Decreasing L is one of the contributing factors in the growing problem of transistor incontinence. When designers make transistors faster (and cells denser, in some cases) by shrinking L, they also increase the subthreshold leakage. This problem has begun to impact design flows at 130 nm and is a central issue at 90 nm.
But H deserves some attention as well, notes Sunil Baliga, Kawasaki LSI's vice president of marketing. Any analog engineer can tell you the behavior of transistors is just as dependent on H as on L. Specifically, as a channel is widened, drive current increases, which translates into greater switching speed for digital circuits. As H is made smaller, the drive current decreases, but so do nearly all the components of leakage current.
This has been of little concern to ASIC users, mainly because ASIC vendors establish the minimum value of H in advance. In this context it is called the grid size. All the transistor channels in a given ASIC family will have widths of some multiple of a fixed H, depending on the drive strength desired. This will be pretty much invisible to an ASIC designer, who sees only cell libraries with timing and leakage models.
Kawasaki's innovation was simple: Offer options on the grid size. Libraries and flows already exist in which individual cells can be selected as faster/high leakage or slower/low leakage in order to minimize leakage current. But why not, on a block-by-block basis, offer a choice of grid sizes as well?
Accordingly, Kawasaki worked with Virage Logic Corp. (www.viragelogic.com) to produce, in addition to its standard eight-grid cell and 12-grid gate array libraries, a set of slower, less leaky seven-grid standard-cell and 10-grid gate array libraries.
This, in effect, gives users a matrix of options: seven, eight, 10 or 12 grids, and low, standard or high threshold voltages. The ASIC designer may select whichever grid size and threshold voltage is appropriate for the block being designed.
The implications are powerful, said Vijay Pathak, Kawasaki's vice president of strategic product development. For example, a system-on-chip can be created using a variety of Kawasaki off-the-shelf intellectual property and memory, with the grid size for each block chosen to meet the maximum performance requirements of the block. Individual use of low-threshold transistors can tune the critical timing nets to give adequate slack.

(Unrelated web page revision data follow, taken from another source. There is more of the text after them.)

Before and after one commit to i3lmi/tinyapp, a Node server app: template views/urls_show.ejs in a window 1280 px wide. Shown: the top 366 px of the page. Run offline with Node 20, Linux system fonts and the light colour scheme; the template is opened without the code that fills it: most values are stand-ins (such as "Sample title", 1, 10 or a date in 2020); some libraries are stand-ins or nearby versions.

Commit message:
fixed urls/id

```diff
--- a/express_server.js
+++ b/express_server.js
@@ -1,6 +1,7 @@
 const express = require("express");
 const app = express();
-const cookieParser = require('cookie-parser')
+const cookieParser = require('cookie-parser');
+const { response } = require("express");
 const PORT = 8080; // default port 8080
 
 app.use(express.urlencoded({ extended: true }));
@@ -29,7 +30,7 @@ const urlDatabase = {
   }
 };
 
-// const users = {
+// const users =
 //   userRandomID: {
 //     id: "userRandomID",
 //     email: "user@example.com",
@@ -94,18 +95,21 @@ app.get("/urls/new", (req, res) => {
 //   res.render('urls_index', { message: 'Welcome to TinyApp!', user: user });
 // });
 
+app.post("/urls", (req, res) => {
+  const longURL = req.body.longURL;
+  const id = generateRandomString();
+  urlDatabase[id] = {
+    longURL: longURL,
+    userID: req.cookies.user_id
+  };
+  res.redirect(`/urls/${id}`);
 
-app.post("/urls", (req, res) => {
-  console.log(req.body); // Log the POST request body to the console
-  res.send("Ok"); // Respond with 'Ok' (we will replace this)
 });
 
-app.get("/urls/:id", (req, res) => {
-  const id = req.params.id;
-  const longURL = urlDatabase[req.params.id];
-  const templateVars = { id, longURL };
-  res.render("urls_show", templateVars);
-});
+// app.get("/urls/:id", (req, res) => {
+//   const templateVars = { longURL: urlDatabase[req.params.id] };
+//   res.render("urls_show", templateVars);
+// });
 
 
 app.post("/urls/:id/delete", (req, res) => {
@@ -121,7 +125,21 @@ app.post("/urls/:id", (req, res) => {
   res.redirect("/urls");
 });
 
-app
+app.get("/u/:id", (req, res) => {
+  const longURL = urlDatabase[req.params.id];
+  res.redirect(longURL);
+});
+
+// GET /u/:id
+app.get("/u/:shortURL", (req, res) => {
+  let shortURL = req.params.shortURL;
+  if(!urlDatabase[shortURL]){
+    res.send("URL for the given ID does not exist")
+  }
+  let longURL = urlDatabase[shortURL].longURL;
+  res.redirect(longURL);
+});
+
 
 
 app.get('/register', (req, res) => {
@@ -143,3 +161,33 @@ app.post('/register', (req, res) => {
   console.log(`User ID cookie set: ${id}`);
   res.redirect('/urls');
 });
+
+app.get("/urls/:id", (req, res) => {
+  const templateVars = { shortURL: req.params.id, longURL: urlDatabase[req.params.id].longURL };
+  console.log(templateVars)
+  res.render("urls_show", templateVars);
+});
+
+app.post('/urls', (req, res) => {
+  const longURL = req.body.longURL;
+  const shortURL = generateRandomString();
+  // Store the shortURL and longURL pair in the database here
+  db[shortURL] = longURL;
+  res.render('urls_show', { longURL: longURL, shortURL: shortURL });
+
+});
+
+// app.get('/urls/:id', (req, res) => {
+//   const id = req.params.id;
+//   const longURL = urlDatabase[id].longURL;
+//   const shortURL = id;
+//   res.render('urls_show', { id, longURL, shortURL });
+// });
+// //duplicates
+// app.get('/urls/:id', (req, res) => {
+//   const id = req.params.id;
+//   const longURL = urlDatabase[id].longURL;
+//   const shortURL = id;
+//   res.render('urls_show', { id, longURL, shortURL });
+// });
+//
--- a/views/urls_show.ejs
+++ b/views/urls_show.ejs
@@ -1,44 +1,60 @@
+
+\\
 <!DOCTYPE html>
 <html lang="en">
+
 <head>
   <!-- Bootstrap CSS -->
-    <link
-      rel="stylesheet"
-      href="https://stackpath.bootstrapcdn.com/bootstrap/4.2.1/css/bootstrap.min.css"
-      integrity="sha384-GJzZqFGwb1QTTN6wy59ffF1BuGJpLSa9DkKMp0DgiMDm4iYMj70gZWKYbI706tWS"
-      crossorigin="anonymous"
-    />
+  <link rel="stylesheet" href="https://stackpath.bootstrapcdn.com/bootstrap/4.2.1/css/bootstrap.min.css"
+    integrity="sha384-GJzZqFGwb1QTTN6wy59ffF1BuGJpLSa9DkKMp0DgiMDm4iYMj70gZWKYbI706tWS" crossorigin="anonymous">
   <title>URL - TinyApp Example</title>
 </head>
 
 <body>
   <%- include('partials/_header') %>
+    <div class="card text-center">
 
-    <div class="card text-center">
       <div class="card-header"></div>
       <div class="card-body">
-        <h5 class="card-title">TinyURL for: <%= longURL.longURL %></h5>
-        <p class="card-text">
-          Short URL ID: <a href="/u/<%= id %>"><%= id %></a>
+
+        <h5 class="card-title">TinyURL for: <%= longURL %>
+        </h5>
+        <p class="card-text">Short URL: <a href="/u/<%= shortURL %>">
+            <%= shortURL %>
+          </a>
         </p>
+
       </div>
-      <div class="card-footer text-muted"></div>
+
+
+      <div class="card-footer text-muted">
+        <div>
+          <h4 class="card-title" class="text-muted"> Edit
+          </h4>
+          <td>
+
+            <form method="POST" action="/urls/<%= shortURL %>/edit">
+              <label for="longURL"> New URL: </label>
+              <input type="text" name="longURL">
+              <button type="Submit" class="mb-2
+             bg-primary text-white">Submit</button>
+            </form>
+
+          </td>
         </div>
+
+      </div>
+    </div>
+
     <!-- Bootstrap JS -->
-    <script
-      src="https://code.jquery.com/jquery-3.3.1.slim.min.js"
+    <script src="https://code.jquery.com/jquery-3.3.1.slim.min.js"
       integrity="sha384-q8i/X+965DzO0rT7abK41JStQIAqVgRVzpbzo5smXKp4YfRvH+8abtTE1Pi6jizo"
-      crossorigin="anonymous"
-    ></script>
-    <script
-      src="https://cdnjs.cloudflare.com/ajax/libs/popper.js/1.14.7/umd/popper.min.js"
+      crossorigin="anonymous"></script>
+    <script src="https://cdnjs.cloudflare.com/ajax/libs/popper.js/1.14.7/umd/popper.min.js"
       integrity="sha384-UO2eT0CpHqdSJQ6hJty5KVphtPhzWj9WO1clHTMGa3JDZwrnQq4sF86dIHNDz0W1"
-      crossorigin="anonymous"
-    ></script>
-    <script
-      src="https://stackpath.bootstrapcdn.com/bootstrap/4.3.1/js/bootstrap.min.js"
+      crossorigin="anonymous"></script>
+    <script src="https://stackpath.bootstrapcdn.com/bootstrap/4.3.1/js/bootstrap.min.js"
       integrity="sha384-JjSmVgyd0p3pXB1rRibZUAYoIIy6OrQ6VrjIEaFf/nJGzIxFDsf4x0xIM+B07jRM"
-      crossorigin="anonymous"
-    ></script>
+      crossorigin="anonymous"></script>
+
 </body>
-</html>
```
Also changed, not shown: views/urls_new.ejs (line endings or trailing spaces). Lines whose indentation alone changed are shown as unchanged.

That means that blocks that can meet their timing goals with seven-grid transistors can be both physically smaller and lower in leakage current than would have been true with an eight-grid block, the only option in conventional ASIC design. Memories can also be tuned, to a lesser degree, by a choice of low- or high-threshold-voltage transistors.
It also means that 10-grid or 12-grid gate array blocks can be freely mixed into a design along with standard-cell blocks. That's important because it means a platform chip can be created with an initial design and then future variants quickly built with just metal-mask changes in the gate array blocks. Or those engineering change orders that never happen can be accommodated without a full mask set re-spin. The cost impact, particularly when a design will have a number of variants, could be huge.
Going with the flows Kawasaki (www.klsi.com) is now working with design automation vendors to make sure that all the advantages of the Matrix ASICs are available in standard flows. Baliga, the marketing vice president, said the company expects to accept customer designs in the second half of this year. Kawasaki LSI engineers are already working on a 90-nm version of the Matrix ASICs.
Baliga summarized the approach as offering benefits in three major areas.
First, it gives users more control over design time and nonrecurring engineering costs on platform-based families of chips by offering blocks of gate array in a cell-based chip.
Second, it provides the flexibility for precise performance-vs.-leakage trade-offs to a degree not even variable-threshold processes could achieve. And third, it gives users the ability to trade performance vs. area for a given netlist-a freedom granted in the past only to those willing to undertake their own library designs.
That's a fair amount of benefit from simply looking twice at the width of a gate.